Collection entries
Content starts

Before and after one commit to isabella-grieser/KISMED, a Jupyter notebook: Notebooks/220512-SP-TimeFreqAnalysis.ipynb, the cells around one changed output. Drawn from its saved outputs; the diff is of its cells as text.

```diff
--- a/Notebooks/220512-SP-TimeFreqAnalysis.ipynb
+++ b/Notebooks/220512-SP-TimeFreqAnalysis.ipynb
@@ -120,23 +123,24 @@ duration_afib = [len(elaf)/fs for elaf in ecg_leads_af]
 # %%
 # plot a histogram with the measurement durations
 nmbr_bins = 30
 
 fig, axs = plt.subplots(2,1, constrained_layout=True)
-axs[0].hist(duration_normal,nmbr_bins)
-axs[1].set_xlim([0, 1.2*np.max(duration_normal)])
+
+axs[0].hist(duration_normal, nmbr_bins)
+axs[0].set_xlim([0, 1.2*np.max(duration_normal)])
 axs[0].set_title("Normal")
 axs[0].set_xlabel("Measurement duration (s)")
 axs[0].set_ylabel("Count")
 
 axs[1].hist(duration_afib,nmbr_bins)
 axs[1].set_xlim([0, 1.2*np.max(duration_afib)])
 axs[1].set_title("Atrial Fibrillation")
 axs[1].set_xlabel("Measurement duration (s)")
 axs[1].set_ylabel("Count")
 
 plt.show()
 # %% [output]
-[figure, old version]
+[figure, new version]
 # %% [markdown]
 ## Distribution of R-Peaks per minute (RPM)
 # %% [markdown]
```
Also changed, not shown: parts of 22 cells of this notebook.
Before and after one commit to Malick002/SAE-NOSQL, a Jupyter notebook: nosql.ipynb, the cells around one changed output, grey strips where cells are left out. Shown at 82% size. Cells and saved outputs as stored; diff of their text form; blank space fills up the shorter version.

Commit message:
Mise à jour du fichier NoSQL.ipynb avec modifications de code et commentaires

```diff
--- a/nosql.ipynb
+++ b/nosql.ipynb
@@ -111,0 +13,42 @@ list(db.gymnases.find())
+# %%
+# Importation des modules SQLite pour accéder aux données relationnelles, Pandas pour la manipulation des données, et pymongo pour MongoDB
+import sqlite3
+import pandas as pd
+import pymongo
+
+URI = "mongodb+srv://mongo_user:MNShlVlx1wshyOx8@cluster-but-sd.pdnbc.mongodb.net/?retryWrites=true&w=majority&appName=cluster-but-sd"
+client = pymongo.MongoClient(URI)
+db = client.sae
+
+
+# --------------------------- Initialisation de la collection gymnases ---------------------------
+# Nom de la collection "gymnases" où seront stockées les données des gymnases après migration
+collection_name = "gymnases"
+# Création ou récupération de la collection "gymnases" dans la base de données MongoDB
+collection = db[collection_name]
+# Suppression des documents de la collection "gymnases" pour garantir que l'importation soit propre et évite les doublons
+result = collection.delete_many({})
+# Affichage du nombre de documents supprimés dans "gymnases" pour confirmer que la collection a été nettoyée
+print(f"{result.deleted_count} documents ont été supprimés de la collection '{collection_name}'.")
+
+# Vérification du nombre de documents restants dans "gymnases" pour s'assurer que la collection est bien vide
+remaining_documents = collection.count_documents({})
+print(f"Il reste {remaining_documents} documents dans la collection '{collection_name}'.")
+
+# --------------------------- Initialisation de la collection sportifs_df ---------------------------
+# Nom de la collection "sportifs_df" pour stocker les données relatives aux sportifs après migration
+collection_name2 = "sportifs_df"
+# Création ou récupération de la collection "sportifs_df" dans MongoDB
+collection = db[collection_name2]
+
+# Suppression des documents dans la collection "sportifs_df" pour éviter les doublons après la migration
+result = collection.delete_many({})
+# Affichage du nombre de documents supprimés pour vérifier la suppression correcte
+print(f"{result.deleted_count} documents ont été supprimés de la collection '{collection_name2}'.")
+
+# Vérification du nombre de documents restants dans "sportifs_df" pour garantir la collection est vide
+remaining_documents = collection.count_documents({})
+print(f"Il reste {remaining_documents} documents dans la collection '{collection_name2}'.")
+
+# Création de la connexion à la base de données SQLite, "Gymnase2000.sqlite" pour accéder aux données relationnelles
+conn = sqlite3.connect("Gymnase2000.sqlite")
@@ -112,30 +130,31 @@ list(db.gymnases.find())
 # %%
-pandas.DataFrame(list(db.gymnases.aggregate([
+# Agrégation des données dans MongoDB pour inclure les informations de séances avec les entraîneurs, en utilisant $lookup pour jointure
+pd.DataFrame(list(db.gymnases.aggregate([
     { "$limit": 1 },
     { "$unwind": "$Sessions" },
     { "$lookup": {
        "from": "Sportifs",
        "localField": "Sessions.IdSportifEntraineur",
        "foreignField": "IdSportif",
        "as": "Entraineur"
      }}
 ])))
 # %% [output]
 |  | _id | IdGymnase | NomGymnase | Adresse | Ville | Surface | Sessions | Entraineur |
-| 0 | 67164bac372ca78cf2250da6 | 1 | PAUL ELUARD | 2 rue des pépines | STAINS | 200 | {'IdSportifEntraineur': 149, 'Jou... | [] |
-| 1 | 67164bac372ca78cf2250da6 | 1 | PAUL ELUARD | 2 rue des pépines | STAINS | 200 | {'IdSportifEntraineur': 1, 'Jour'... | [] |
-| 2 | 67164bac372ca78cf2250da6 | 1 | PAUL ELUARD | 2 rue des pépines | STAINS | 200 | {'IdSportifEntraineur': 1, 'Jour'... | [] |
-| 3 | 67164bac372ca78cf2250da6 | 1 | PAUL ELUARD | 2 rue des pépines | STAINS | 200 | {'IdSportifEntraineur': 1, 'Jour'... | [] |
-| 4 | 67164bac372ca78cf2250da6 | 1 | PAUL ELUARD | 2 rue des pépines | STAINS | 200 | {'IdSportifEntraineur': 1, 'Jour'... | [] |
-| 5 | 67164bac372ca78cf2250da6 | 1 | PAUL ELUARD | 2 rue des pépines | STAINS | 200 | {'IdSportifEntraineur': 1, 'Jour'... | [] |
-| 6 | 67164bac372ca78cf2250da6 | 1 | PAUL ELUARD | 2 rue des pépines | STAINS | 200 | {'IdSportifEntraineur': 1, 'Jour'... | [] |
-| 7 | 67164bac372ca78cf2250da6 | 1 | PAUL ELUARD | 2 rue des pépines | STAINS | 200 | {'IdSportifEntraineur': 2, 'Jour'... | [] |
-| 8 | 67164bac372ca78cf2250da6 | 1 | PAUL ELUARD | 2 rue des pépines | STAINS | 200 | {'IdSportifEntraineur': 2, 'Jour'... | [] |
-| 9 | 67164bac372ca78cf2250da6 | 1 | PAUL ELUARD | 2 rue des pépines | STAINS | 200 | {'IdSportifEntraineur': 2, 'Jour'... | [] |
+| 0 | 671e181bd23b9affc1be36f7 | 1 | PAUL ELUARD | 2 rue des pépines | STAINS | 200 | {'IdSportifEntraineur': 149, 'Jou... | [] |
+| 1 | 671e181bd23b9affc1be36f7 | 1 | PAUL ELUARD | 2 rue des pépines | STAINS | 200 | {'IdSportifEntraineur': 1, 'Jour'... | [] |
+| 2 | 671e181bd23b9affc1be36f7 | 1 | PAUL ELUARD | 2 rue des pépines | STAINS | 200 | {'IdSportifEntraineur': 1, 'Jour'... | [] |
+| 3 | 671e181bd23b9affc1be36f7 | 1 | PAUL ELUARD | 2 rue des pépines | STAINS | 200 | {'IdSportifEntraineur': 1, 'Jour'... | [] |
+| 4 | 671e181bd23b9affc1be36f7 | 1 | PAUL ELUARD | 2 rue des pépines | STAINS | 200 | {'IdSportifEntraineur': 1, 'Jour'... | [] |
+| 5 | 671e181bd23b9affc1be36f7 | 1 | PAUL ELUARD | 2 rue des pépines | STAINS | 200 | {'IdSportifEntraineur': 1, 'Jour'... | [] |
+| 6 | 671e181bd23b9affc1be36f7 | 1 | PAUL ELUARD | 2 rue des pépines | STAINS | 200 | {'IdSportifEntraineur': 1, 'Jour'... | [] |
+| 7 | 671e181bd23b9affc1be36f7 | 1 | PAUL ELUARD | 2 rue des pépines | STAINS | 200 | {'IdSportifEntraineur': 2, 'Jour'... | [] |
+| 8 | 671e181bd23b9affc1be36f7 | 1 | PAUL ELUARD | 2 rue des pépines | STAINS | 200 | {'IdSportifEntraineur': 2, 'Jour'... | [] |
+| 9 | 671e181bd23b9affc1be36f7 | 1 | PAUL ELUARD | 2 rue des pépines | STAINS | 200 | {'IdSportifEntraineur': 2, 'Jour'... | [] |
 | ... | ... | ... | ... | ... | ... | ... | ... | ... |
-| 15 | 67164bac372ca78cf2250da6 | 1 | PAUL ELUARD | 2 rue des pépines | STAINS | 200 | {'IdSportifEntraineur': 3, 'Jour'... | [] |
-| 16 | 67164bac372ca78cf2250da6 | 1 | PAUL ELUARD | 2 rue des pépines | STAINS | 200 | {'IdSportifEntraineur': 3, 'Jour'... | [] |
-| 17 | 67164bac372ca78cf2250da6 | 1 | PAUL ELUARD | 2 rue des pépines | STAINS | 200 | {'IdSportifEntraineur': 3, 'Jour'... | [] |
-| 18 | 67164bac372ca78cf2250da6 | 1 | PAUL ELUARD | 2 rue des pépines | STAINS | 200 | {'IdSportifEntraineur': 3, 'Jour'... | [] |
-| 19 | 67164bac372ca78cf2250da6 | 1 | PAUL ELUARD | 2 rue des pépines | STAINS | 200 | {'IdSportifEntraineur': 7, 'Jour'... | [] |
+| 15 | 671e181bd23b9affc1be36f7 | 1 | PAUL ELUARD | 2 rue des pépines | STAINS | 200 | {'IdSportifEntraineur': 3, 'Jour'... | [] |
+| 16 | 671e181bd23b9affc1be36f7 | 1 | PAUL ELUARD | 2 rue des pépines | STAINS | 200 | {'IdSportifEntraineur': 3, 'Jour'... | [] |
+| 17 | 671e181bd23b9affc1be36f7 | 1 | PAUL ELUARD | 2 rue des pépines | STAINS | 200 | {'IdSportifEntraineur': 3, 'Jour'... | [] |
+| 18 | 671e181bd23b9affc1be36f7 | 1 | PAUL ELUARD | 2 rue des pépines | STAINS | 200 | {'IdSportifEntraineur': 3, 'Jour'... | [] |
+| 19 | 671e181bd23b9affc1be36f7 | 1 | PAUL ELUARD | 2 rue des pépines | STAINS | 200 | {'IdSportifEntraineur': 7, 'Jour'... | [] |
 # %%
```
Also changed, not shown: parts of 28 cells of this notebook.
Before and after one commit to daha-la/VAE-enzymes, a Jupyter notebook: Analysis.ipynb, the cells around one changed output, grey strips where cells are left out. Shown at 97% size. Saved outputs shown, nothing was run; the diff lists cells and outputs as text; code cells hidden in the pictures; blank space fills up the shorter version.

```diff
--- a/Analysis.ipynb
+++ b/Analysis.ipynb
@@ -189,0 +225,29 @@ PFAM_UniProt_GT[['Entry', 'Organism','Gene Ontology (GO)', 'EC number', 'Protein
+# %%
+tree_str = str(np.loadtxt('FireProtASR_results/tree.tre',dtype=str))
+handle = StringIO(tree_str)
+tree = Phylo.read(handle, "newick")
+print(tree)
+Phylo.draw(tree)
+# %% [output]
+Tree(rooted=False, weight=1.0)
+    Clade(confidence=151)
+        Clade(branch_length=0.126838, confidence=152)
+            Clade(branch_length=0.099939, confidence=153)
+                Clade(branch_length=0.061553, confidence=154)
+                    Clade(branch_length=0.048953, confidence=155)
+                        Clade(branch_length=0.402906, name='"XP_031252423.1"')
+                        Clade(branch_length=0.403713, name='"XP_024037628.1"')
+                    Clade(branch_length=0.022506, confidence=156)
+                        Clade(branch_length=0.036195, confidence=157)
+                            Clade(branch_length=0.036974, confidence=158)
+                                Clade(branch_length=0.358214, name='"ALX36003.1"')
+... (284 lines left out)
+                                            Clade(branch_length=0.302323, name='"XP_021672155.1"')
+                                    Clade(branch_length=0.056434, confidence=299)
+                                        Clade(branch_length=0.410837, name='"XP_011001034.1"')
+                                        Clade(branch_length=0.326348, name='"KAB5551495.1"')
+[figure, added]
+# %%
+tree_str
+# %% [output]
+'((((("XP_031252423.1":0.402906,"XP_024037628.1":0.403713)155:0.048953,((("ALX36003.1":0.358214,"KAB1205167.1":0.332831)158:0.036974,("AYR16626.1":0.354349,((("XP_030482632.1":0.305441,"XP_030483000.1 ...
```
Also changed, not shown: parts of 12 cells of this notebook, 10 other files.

Content ends

◆ About this exercise ◆
In exact wording, restate the lines of the data above from the first through the one holding "Also changed, not shown: parts of 22", and stop after that line.

◆ Result of the task ◆
Before and after one commit to isabella-grieser/KISMED, a Jupyter notebook: Notebooks/220512-SP-TimeFreqAnalysis.ipynb, the cells around one changed output. Drawn from its saved outputs; the diff is of its cells as text.

```diff
--- a/Notebooks/220512-SP-TimeFreqAnalysis.ipynb
+++ b/Notebooks/220512-SP-TimeFreqAnalysis.ipynb
@@ -120,23 +123,24 @@ duration_afib = [len(elaf)/fs for elaf in ecg_leads_af]
 # %%
 # plot a histogram with the measurement durations
 nmbr_bins = 30
 
 fig, axs = plt.subplots(2,1, constrained_layout=True)
-axs[0].hist(duration_normal,nmbr_bins)
-axs[1].set_xlim([0, 1.2*np.max(duration_normal)])
+
+axs[0].hist(duration_normal, nmbr_bins)
+axs[0].set_xlim([0, 1.2*np.max(duration_normal)])
 axs[0].set_title("Normal")
 axs[0].set_xlabel("Measurement duration (s)")
 axs[0].set_ylabel("Count")
 
 axs[1].hist(duration_afib,nmbr_bins)
 axs[1].set_xlim([0, 1.2*np.max(duration_afib)])
 axs[1].set_title("Atrial Fibrillation")
 axs[1].set_xlabel("Measurement duration (s)")
 axs[1].set_ylabel("Count")
 
 plt.show()
 # %% [output]
-[figure, old version]
+[figure, new version]
 # %% [markdown]
 ## Distribution of R-Peaks per minute (RPM)
 # %% [markdown]
```
Also changed, not shown: parts of 22 cells of this notebook.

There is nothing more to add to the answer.